"The flu probably started to spread when people began moving again," Deputy Chief Physician Marja Autere from the City of Jyväskylä told Yle. "People have travelled a lot within Finland and they are sure to bring back the summer flu from their travels."
Influenza infections have also increased in both the South Savo and East Savo hospital districts.
"Summer flu is on the move, with the same type of symptoms as the coronavirus," East Savo Hospital District’s Pandemic Manager Hans Gärdström said.
The spike in cases in the hospital district can be at least partially attributed to the large numbers of domestic tourists coming into the Savonlinna region, Gärdström added.

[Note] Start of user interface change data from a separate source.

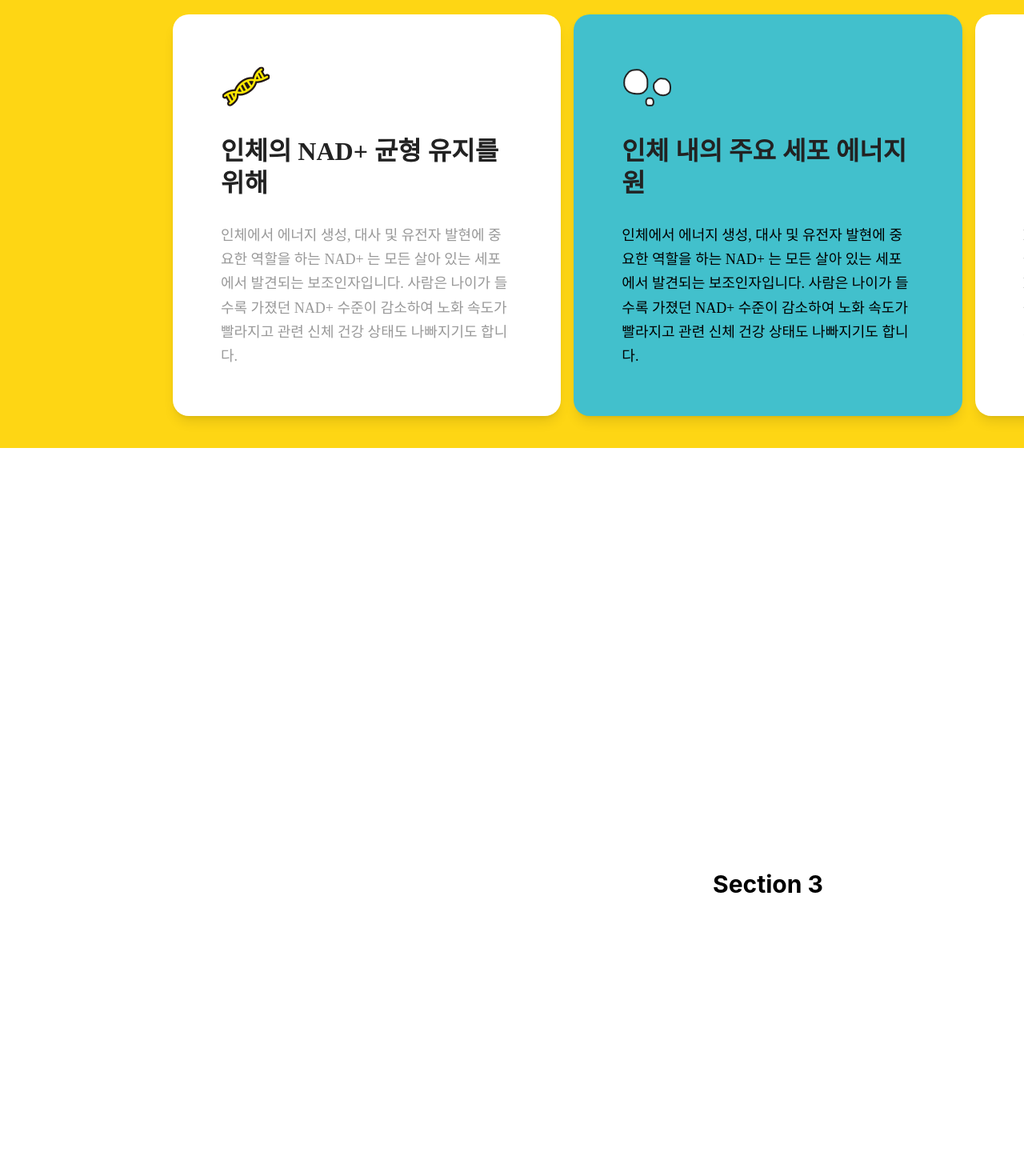
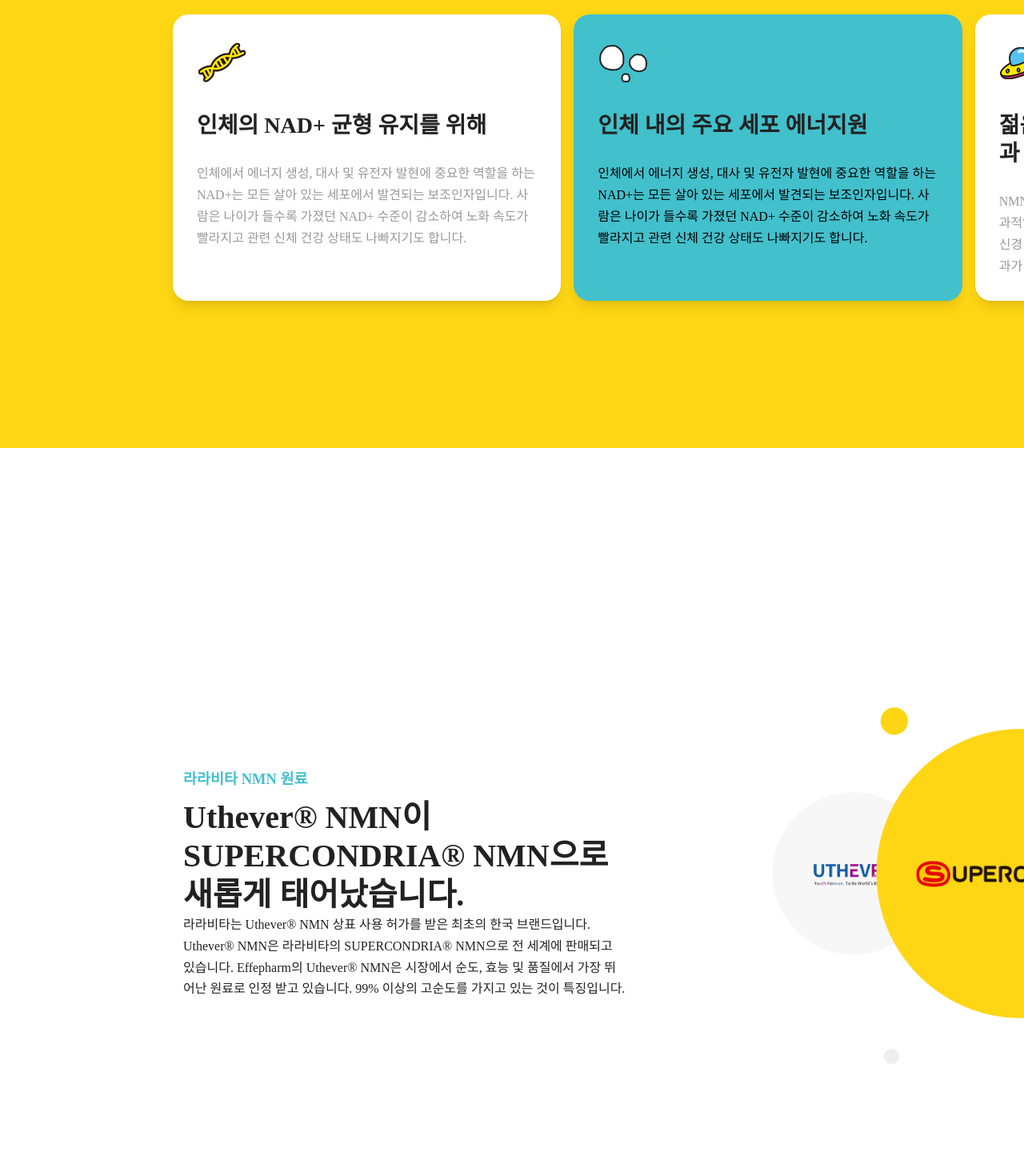
Before and after one commit to duylinh13/Lalavita-Frontend, a React (Create React App) app: page / in a window 1280 px wide. Shown: the part 1660-3130 px from the top of the page at 80% size. Built offline with nearby package versions, Linux system fonts and the light colour scheme.

Commit message:
add section03 component

```diff
--- a/src/components/Section02/Section02.js
+++ b/src/components/Section02/Section02.js
@@ -1,4 +1,3 @@
-// src/components/Sections/Section2.js
 import React from "react";
 import mainIllustration from "../../assets/images/main-illust-02-1.png";
 import illust2 from "../../assets/images/main-illust-02-2.png";
@@ -8,7 +7,7 @@
   return (
     <div
       id="section2"
-      className="h-[1090px] flex flex-col items-center justify-start bg-[#fed614] text-center pt-[240px]" // Sử dụng justify-start để căn trên
+      className="h-[1090px] flex flex-col items-center justify-start bg-[#fed614] text-center pt-[240px] sm:pt-[120px] md:pt-[240px] overflow-hidden" // Thêm overflow-hidden ở đây
     >
       {/* Dòng chữ chính */}
       <h1 className="font-[PretendardVariable] text-[18.5px] font-[600] leading-[1.62] text-[#42c0cc] mb-0">
@@ -16,7 +15,7 @@
       </h1>
 
       {/* Nội dung chính */}
-      <h2 className="font-[PretendardVariable] text-[40px] font-[600] leading-[1.2] text-[#222] mb-0 w-[900px] h-[58px] mt-[31px]">
+      <h2 className="font-[PretendardVariable] text-[40px] font-[600] leading-[1.2] text-[#222] mb-0 w-[90%] md:w-[900px] h-[58px] mt-[31px]">
         “노화는 질병, 그것도 치료할 수 있는 질병에 불과하다. 그리고 이것에 가장
         근접한 물질은<span className="text-style-2">‘</span>
         <span className="text-style-3">NMN</span>
@@ -29,64 +28,55 @@
         미국 하버드대학교 의과대학 블라바트닉 연구소 유전학 데이비드 싱클레어
         교수
       </p>
-      <div className="three-items flex flex-col md:flex-row md:justify-between mt-24 w-full px-0 md:px-52">
-        <div className="relative flex flex-col items-start justify-start h-auto p-[60px] rounded-[20px] shadow-lg bg-white w-full md:w-1/3 mx-2 mb-4 md:mb-10">
-          {/* Hình ảnh */}
+
+      <div className="three-items flex flex-col md:flex-row md:justify-between mt-24 w-full px-0 md:px-52 overflow-hidden">
+        {" "}
+        {/* Thêm overflow-hidden ở đây */}
+        {/* Card 1 */}
+        <div className="relative flex flex-col items-start justify-start h-auto p-[30px] rounded-[20px] shadow-lg bg-white w-full md:w-1/3 mx-2 mb-4 md:mb-10 transition-transform duration-300 transform hover:scale-105">
           <img
             src={mainIllustration}
             alt="Main Illustration"
             className="w-[62px] h-[61px] object-contain mb-[30px]"
           />
-
-          {/* Text chính */}
-          <span className="text-[#222] font-[PretendardVariable] text-[32px] font-semibold leading-[1.25] text-start mb-[30px]">
+          <span className="text-[#222] font-[PretendardVariable] text-[28px] font-semibold leading-[1.25] text-start mb-[30px]">
             인체의 NAD+ 균형 유지를 위해
           </span>
-
-          {/* Đoạn văn bản bên dưới */}
-          <span className="text-[#999] font-[PretendardVariable] text-[18px] leading-[1.67] text-start">
-            인체에서 에너지 생성, 대사 및 유전자 발현에 중요한 역할을 하는 NAD+
-            는 모든 살아 있는 세포에서 발견되는 보조인자입니다. 사람은 나이가
-            들수록 가졌던 NAD+ 수준이 감소하여 노화 속도가 빨라지고 관련 신체
-            건강 상태도 나빠지기도 합니다.
+          <span className="text-[#999] font-[PretendardVariable] text-[16px] leading-[1.67] text-start">
+            인체에서 에너지 생성, 대사 및 유전자 발현에 중요한 역할을 하는
+            NAD+는 모든 살아 있는 세포에서 발견되는 보조인자입니다. 사람은
+            나이가 들수록 가졌던 NAD+ 수준이 감소하여 노화 속도가 빨라지고 관련
+            신체 건강 상태도 나빠지기도 합니다.
           </span>
         </div>
-        <div className="relative flex flex-col items-start justify-start h-auto p-[60px] rounded-[20px] shadow-lg bg-[#42c0cc] w-full md:w-1/3 mx-2 mb-4 md:mb-10">
-          {/* Hình ảnh */}
+        {/* Card 2 */}
+        <div className="relative flex flex-col items-start justify-start h-auto p-[30px] rounded-[20px] shadow-lg bg-[#42c0cc] w-full md:w-1/3 mx-2 mb-4 md:mb-10 transition-transform duration-300 transform hover:scale-105">
           <img
             src={illust2}
-            alt="illust2"
+            alt="Illustration 2"
             className="w-[62px] h-[61px] object-contain mb-[30px]"
           />
-
-          {/* Text chính */}
-          <span className="text-[#222] font-[PretendardVariable] text-[32px] font-semibold leading-[1.25] text-start mb-[30px]">
+          <span className="text-[#222] font-[PretendardVariable] text-[28px] font-semibold leading-[1.25] text-start mb-[30px]">
             인체 내의 주요 세포 에너지원
           </span>
-
-          {/* Đoạn văn bản bên dưới */}
-          <span className="text-black font-[PretendardVariable] text-[18px] leading-[1.67] text-start">
-            인체에서 에너지 생성, 대사 및 유전자 발현에 중요한 역할을 하는 NAD+
-            는 모든 살아 있는 세포에서 발견되는 보조인자입니다. 사람은 나이가
-            들수록 가졌던 NAD+ 수준이 감소하여 노화 속도가 빨라지고 관련 신체
-            건강 상태도 나빠지기도 합니다.
+          <span className="text-black font-[PretendardVariable] text-[16px] leading-[1.67] text-start">
+            인체에서 에너지 생성, 대사 및 유전자 발현에 중요한 역할을 하는
+            NAD+는 모든 살아 있는 세포에서 발견되는 보조인자입니다. 사람은
+            나이가 들수록 가졌던 NAD+ 수준이 감소하여 노화 속도가 빨라지고 관련
+            신체 건강 상태도 나빠지기도 합니다.
           </span>
         </div>
-        <div className="relative flex flex-col items-start justify-start h-auto p-[60px] rounded-[20px] shadow-lg bg-white w-full md:w-1/3 mx-2 mb-4 md:mb-10">
-          {/* Hình ảnh */}
+        {/* Card 3 */}
+        <div className="relative flex flex-col items-start justify-start h-auto p-[30px] rounded-[20px] shadow-lg bg-white w-full md:w-1/3 mx-2 mb-4 md:mb-10 transition-transform duration-300 transform hover:scale-105">
           <img
             src={illust3}
-            alt="illust2"
+            alt="Illustration 3"
             className="w-[62px] h-[61px] object-contain mb-[30px]"
           />
-
-          {/* Text chính */}
-          <span className="text-[#222] font-[PretendardVariable] text-[32px] font-semibold leading-[1.25] text-start mb-[30px]">
+          <span className="text-[#222] font-[PretendardVariable] text-[28px] font-semibold leading-[1.25] text-start mb-[30px]">
             젊음 유지 및 노화 억제에 탁월한 효과
           </span>
-
-          {/* Đoạn văn bản bên dưới */}
-          <span className="text-[#999] font-[PretendardVariable] text-[18px] leading-[1.67] text-start">
+          <span className="text-[#999] font-[PretendardVariable] text-[16px] leading-[1.67] text-start">
             NMN은 노화를 되돌릴 뿐만 아니라 관련된 질병을 억제하는데
             효과적입니다. 연구를 진행한 결과, NMN가 노화로 인한 세포 손상, 신경
             퇴행, 심장기능 악화 등의 문제 개선과 젊음을 유지하는데 효과가 있다는
--- a/src/components/Section03/Section03.js
+++ b/src/components/Section03/Section03.js
@@ -1,13 +1,44 @@
 // src/components/Sections/Section3.js
 import React from "react";
+import mainIllustration from "../../assets/images/main-illust-03.png"; // Import your image
 
 const Section3 = () => {
   return (
     <div
       id="section3"
-      className="h-[1090px] flex items-center justify-center bg-white"
+      className="flex flex-col md:flex-row items-center justify-center bg-white h-auto md:h-[1090px] px-[20px] md:px-[229px] py-8 overflow-hidden" // Thêm overflow-hidden ở đây
     >
-      <h1 className="text-3xl font-bold">Section 3</h1>
+      {/* Left Side: Text */}
+      <div className="flex flex-col justify-center w-full md:w-1/2 md:pr-10">
+        <span className="-NMN- text-[#42c0cc] font-[PretendardVariable] text-[18.5px] md:text-[18.5px] font-[600] leading-[1.62] mb-2 text-left">
+          라라비타 NMN 원료
+        </span>
+
+        <span className="text-[#222] font-[PretendardVariable] text-[40px] font-[600] leading-[1.21] text-left">
+          Uthever® NMN이
+          <br />
+          SUPERCONDRIA® NMN으로
+          <br />
+          새롭게 태어났습니다.
+        </span>
+
+        <span className="-Uthever-NMN-Uthever-NMN- text-[#222] font-[PretendardVariable] text-[18px] md:text-[16px] leading-[1.67] text-left w-[554px]">
+          라라비타는 Uthever® NMN 상표 사용 허가를 받은 최초의 한국
+          브랜드입니다. Uthever® NMN은 라라비타의 SUPERCONDRIA® NMN으로 전
+          세계에 판매되고 있습니다. Effepharm의 Uthever® NMN은 시장에서 순도,
+          효능 및 품질에서 가장 뛰어난 원료로 인정 받고 있습니다. 99% 이상의
+          고순도를 가지고 있는 것이 특징입니다.
+        </span>
+      </div>
+
+      {/* Right Side: Image */}
+      <div className="w-full md:w-1/2 flex justify-center md:justify-end mt-8 md:mt-0">
+        <img
+          src={mainIllustration}
+          alt="Main Illustration"
+          className="object-contain w-[700px] h-[768px] mt-[32px] mx-[115px] px-[48px] pt-[51px] pb-[97px] h-auto" // Đảm bảo hình ảnh phản hồi
+        />
+      </div>
     </div>
   );
 };
```
Also changed, not shown: src/assets/images/main-illust-03.png (added).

"The number of contacts is much higher, now that people have had time to meet a much larger number of people," he said.
"Caution, such as there was during the spring, has unfortunately been forgotten," according to Veikko Karvonen, South Savo Hospital District’s Chief Physician of primary health care.
Increase in people with flu symptoms applying for coronavirus tests
The number of coronavirus tests been carried out has also clearly increased, as people with flu symptoms apply to be tested.
Finland’s Infectious Diseases Register has reported several rhinovirus infections from hospital districts in different parts of Finland, according to THL’s Ikonen.
For example, in Jyväskylä Health Centre, about 20 coronavirus tests were carried out per day in June, but now the rate is about 90 per day.
"People have probably been watching themselves more than usual, because they might want to test for coronavirus. Perhaps even milder symptoms will be referred to health care services," Autere said, adding that people should remember to take good care of hand and general hygiene.
"The less it is taken care of, the more the diseases spread," she said.